Have you ever checked your onions when cooking healthy soups, tagines and stews, and find they’ve gone all brown when you actually you wanted them to turn translucent instead?
This was once a common problem in my house. But I’ve discovered you just have to make a cartouche – a sort of lid for your onions made out of baking parchment.
It sounds weird but actually it’s really easy, and it does work. Your onions will just cook quietly, while you get on with doing something else.
It works by reducing evaporation, and, if you’re using it for a stew, it will help keep the all the ingredients submerged.
I’ve been doing a six-week Cooking with Confidence course at Leith’s School of Food & Wine every week, and this is one of the tricks that we’ve been taught and I now use regularly.

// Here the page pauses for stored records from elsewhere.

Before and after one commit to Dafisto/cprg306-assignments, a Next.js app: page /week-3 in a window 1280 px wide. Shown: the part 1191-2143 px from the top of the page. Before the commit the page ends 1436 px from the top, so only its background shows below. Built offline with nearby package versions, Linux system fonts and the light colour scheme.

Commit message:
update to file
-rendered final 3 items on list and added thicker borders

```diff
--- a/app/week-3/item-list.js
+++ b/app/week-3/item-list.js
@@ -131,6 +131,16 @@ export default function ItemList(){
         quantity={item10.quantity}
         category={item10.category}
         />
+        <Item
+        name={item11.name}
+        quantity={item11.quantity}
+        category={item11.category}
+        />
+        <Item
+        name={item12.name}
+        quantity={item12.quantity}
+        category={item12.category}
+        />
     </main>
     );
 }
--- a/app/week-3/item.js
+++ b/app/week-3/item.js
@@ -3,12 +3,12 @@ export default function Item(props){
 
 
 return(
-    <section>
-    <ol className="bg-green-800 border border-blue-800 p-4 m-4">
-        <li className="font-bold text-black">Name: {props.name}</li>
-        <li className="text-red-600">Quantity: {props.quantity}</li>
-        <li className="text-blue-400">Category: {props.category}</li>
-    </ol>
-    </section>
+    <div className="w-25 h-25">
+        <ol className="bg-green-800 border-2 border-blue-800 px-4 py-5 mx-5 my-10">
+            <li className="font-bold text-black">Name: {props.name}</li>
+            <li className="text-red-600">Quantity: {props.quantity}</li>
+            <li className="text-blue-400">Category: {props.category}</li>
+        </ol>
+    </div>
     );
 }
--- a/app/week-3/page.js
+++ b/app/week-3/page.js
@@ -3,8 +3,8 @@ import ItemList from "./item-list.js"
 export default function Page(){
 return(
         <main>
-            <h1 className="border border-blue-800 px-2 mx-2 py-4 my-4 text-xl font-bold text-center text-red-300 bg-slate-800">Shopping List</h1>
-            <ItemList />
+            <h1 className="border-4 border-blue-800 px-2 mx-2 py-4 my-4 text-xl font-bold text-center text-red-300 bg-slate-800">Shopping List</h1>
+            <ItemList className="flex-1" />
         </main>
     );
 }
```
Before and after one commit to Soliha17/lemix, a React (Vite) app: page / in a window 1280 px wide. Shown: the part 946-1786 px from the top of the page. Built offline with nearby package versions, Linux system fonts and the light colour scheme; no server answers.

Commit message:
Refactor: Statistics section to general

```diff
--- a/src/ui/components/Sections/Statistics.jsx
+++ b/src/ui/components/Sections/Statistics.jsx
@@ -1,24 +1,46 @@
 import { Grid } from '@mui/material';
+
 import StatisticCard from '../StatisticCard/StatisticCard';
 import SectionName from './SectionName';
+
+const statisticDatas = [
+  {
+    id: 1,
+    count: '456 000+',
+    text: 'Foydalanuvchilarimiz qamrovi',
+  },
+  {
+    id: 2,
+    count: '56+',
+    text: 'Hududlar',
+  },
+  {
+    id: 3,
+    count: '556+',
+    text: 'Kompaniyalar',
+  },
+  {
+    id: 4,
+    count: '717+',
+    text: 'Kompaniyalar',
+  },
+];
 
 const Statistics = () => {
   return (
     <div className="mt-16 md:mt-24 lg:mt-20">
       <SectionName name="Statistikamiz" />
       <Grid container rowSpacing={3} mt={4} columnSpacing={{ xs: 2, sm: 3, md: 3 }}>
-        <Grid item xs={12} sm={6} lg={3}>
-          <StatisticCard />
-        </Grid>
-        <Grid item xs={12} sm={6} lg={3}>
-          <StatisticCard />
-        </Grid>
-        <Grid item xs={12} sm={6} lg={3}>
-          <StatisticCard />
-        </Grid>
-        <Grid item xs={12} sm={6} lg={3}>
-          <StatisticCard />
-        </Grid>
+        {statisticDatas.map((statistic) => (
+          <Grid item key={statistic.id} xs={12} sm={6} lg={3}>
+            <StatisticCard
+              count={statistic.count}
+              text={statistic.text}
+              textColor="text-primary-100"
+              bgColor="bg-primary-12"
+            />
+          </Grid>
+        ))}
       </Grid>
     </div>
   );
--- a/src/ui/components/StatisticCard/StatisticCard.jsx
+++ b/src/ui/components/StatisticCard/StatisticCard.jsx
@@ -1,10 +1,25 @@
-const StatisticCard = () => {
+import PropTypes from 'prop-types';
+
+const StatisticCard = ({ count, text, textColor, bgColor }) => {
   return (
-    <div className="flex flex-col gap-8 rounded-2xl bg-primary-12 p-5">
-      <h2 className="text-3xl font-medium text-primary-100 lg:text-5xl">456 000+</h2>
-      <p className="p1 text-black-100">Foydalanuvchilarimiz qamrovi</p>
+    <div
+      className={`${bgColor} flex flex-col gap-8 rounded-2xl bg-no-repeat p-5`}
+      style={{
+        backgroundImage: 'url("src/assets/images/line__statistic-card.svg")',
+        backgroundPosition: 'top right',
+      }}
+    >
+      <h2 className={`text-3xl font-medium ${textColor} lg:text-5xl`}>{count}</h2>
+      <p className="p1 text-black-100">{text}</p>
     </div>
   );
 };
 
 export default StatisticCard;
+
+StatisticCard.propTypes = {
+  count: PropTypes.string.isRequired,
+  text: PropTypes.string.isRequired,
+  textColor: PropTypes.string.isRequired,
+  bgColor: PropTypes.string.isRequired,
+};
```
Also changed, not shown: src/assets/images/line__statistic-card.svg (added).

You can also use the cartouche method when you cook leeks to prevent them from browning. And it’s also useful if you’re cooking a casserole, soup, stew or stock, and you want to prevent the juice from evaporating, and keep everything submerged and simmering.
It just involves you getting a bit crafty with the greaseproof paper, but once you know how, it’s very easy – I’m not a particularly crafty person so if I can do it, anyone can.
How to make a cartouche
1. Grab a square of greaseproof paper
2. Fold it in half, and then half again
3. Take your two folded edges and bring them together to make a triangular shape
4. Fold the edges together to make a smaller triangle
5. Roughly measure from the centre of your cooking pot and tear where you think the outer edge should be
5. Open it out and you should have a circle
6. Crumple up your greaseproof circle, and give it a soaking under cold running water
Don’t skimp on the water bit – the first time I didn’t add enough and my onions burnt.
7. Fry your onions or leeks for a minute and then pop your cartouche on top
Alternatively, use it to top a casserole or stew. You’ll then need a lid over the top – especially if you’re cooking a soup, stock or stew.
8. Cook till the onion is translucent
Disclosure: I received a free Cooking with Confidence course at Leiths School of Food & Wine for review purposes.